There’s another group of subjects where you may not have specific lessons laid out for you to accomplish. These include things like individual reading or creative writing. Now, when it comes to reading out loud to your children, it’s easy to determine a number of chapters you’ll read out loud and plug that information into your curriculum planning grid.
However, when it comes to individual reading, sometimes it’s better to require your child to read for a set number of minutes a day (according to their age) and keep a log of the books they read. Depending on how quickly your child reads, they may get through an entire book or even multiple books in their 10, 15, or 30 minute time allotment. Or, if they are reading a longer book, they may take multiple days to complete it.
When it comes to these subjects that are very dependent on factors you cannot control (for example, the speed of reading or the length of the book), it may be easier to set a time parameter for the subject.
Another option is setting an amount allotment to be completed. For example, having your child read 10 pages or setting a limit on how long their creative writing needs to be.
Step Seven :: Plan All Your Subjects

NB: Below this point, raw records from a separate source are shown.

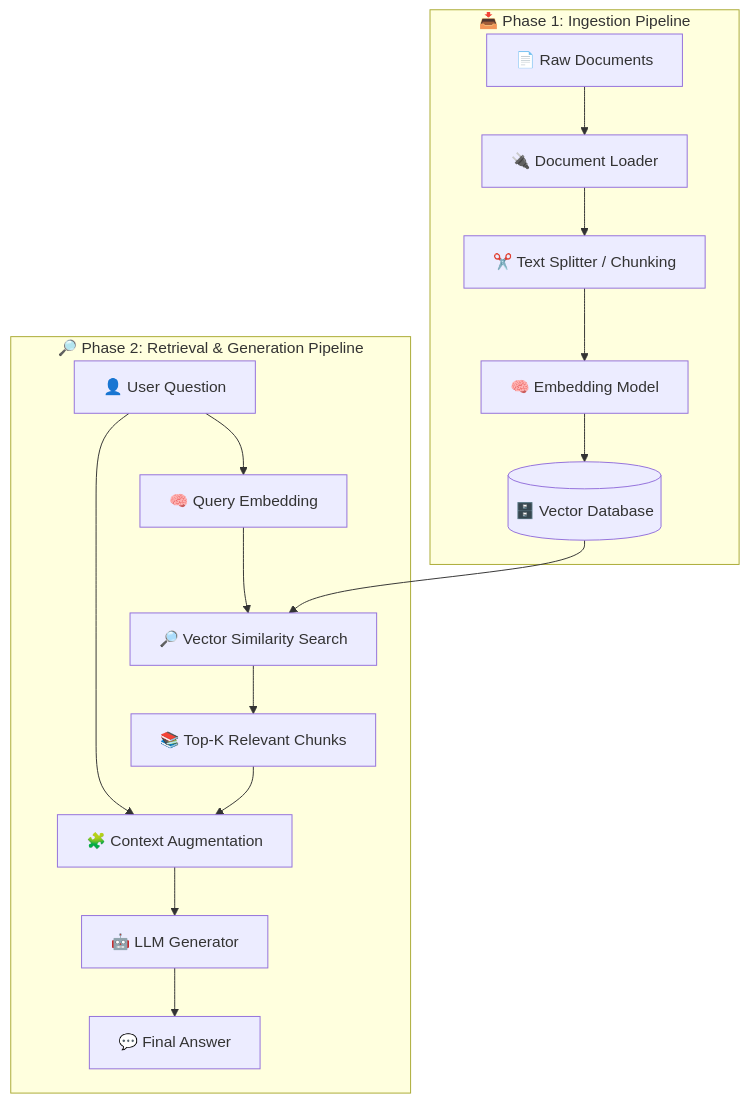
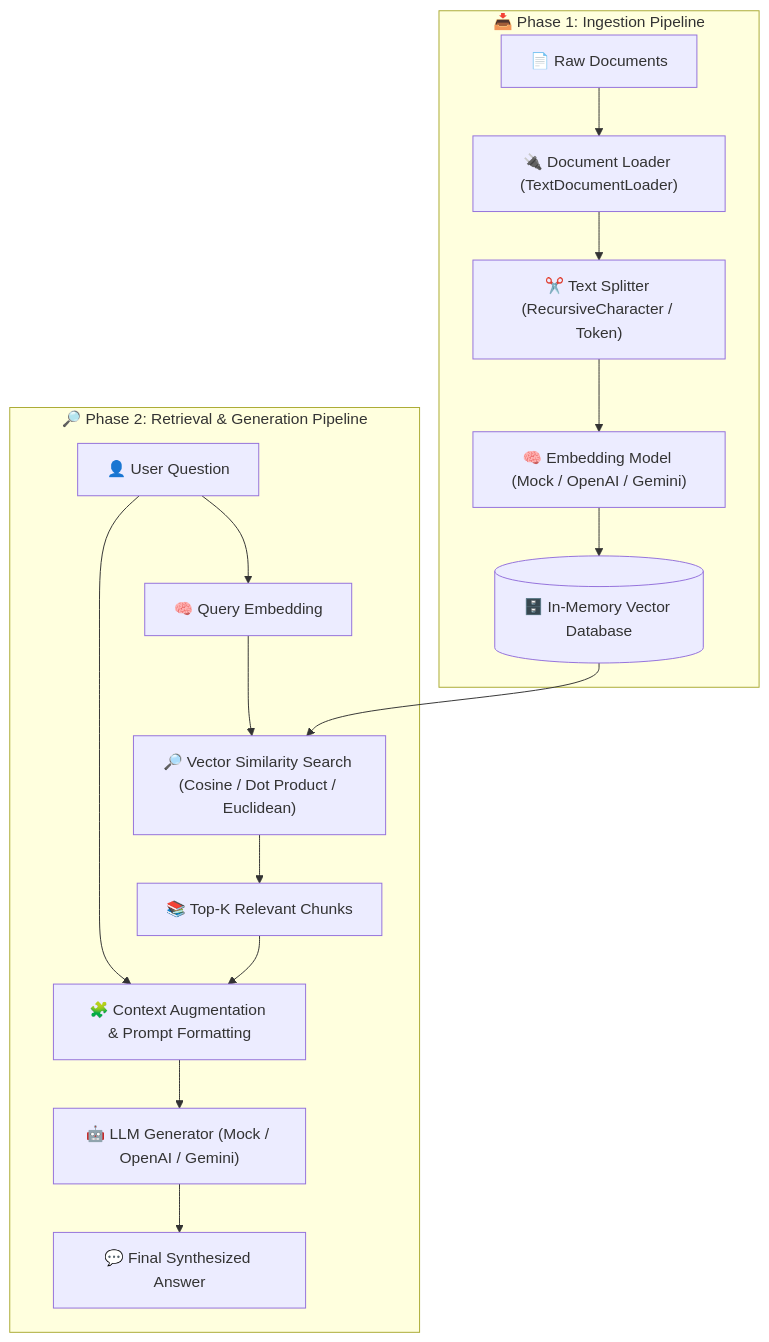
One commit to Amie-dev/rag-lab changed the diagram in 01-basic-rag/implementation guide/README.md. Above: the diagram before and after it, drawn with Mermaid. The commit also changed other lines of this file and 8 other files, not shown here.

````diff
--- a/01-basic-rag/implementation guide/README.md
+++ b/01-basic-rag/implementation guide/README.md
@@ -13,20 +15,20 @@
 ```mermaid
 flowchart TD
     subgraph INGESTION["📥 Phase 1: Ingestion Pipeline"]
-        A["📄 Raw Documents"] --> B["🔌 Document Loader"]
-        B --> C["✂️ Text Splitter / Chunking"]
-        C --> D["🧠 Embedding Model"]
-        D --> E[("🗄️ Vector Database")]
+        A["📄 Raw Documents"] --> B["🔌 Document Loader (TextDocumentLoader)"]
+        B --> C["✂️ Text Splitter (RecursiveCharacter / Token)"]
+        C --> D["🧠 Embedding Model (Mock / OpenAI / Gemini)"]
+        D --> E[("🗄️ In-Memory Vector Database")]
     end
 
     subgraph RETRIEVAL_GENERATION["🔎 Phase 2: Retrieval & Generation Pipeline"]
         F["👤 User Question"] --> G["🧠 Query Embedding"]
-        G --> H["🔎 Vector Similarity Search"]
+        G --> H["🔎 Vector Similarity Search (Cosine / Dot Product / Euclidean)"]
         E --> H
         H --> I["📚 Top-K Relevant Chunks"]
-        I --> J["🧩 Context Augmentation"]
+        I --> J["🧩 Context Augmentation & Prompt Formatting"]
         F --> J
-        J --> K["🤖 LLM Generator"]
-        K --> L["💬 Final Answer"]
+        J --> K["🤖 LLM Generator (Mock / OpenAI / Gemini)"]
+        K --> L["💬 Final Synthesized Answer"]
     end
 ```
````
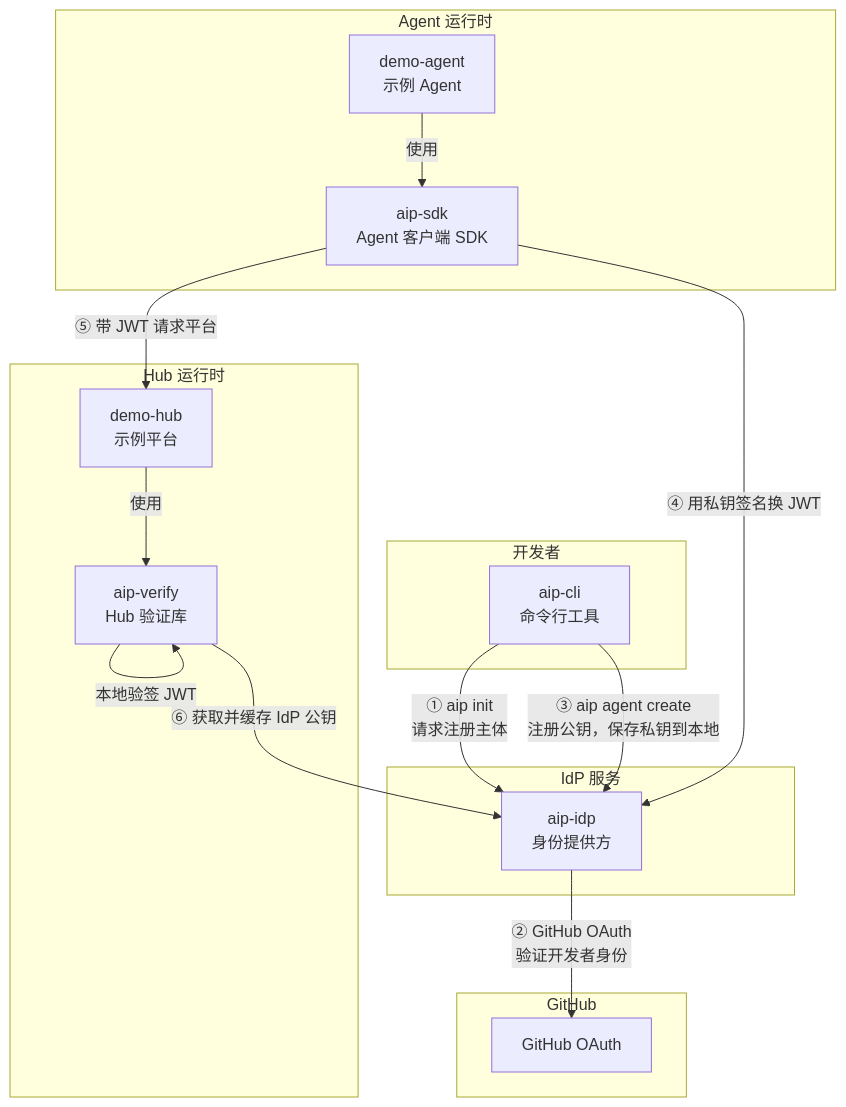
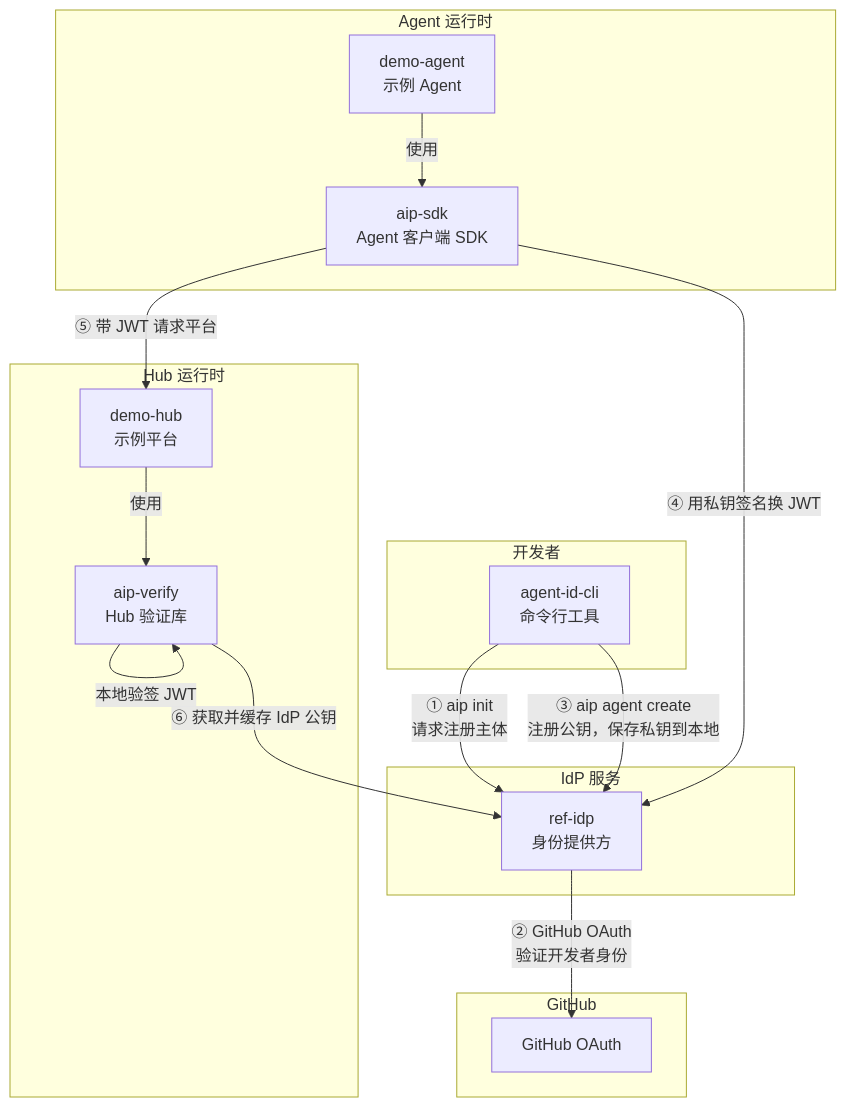
The eighth of 9 diagrams in README.md (agentscope-ai/agent-identity), drawn with Mermaid before and after one commit. The commit also changed other lines of this file and 67 other files, not shown here.

````diff
--- a/README.md
+++ b/README.md
@@ -265,36 +265,36 @@
 ```mermaid
 graph TB
     subgraph 开发者
-        CLI["aip-cli<br/>命令行工具"]
+        CLI["agent-id-cli<br/>命令行工具"]
     end
 
     subgraph IdP 服务
-        IDP["aip-idp<br/>身份提供方"]
+        IDP["ref-idp<br/>身份提供方"]
     end
 
     subgraph GitHub
         GH["GitHub OAuth"]
     end
 
     subgraph Agent 运行时
         SDK["aip-sdk<br/>Agent 客户端 SDK"]
         AGENT["demo-agent<br/>示例 Agent"]
     end
 
     subgraph Hub 运行时
         VERIFY["aip-verify<br/>Hub 验证库"]
         HUB["demo-hub<br/>示例平台"]
     end
 
     CLI -->|"① aip init<br/>请求注册主体"| IDP
     IDP -->|"② GitHub OAuth<br/>验证开发者身份"| GH
     CLI -->|"③ aip agent create<br/>注册公钥，保存私钥到本地"| IDP
 
     SDK -->|"④ 用私钥签名换 JWT"| IDP
     AGENT -->|"使用"| SDK
     SDK -->|"⑤ 带 JWT 请求平台"| HUB
 
     HUB -->|"使用"| VERIFY
     VERIFY -->|"⑥ 获取并缓存 IdP 公钥"| IDP
     VERIFY -->|"本地验签 JWT"| VERIFY
 ```
````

As you walk through these steps to create your curriculum plan, you’ll need to fill in your grid for each subject. Now, this can feel very daunting, particularly when you’re looking at an empty grid! But take it one step, one subject at a time. As you do, you’ll begin to see your grid filling out and your homeschooling curriculum plan taking shape right before your eyes.
Final Thoughts :: Be Flexible
The most important thing is to keep a flexible mindset. Now, I’m not saying don’t do the work. I’m not saying that you stop teaching your child. What I am saying is to use your curriculum plan as a guide, not a taskmaster. You want to accomplish everything in your plan, but don’t forget you‘re working with people. If your curriculum plan becomes a taskmaster. If the grid becomes more important than the people you’re teaching – your children – a dangerous shift has taken place.
Yes, the grid is important. Yes, you should work the plan you’ve created. But always remember people are more important. If your child is not understanding a lesson, don’t push on into confusion. Slow down.
Remember, the ultimate goal of homeschooling is learning. Not getting through a set course material. When you keep this mindset, when you keep learning and learning how to learn as the ultimate goal of your homeschooling, all the other pieces will fall into place and your child will continue to learn and grow and thrive!
- Learning: The Ultimate Goal
- How to Begin Homeschooling Your Little Ones
- How to Create a Yearly Homeschooling Calendar
- The One Room Schoolhouse Approach
- How to Create a Daily Homeschooling Routine
Elizabeth Tatham, founder of Inspiration in the Everyday, is a homeschooling momma of 5 who loves helping other homeschooling mommas create a unique homeschooling adventure your kids will love…without the overwhelm! Join in on the journey with 7 simple steps to make your homeschooling day go faster, easier, and with less tears here.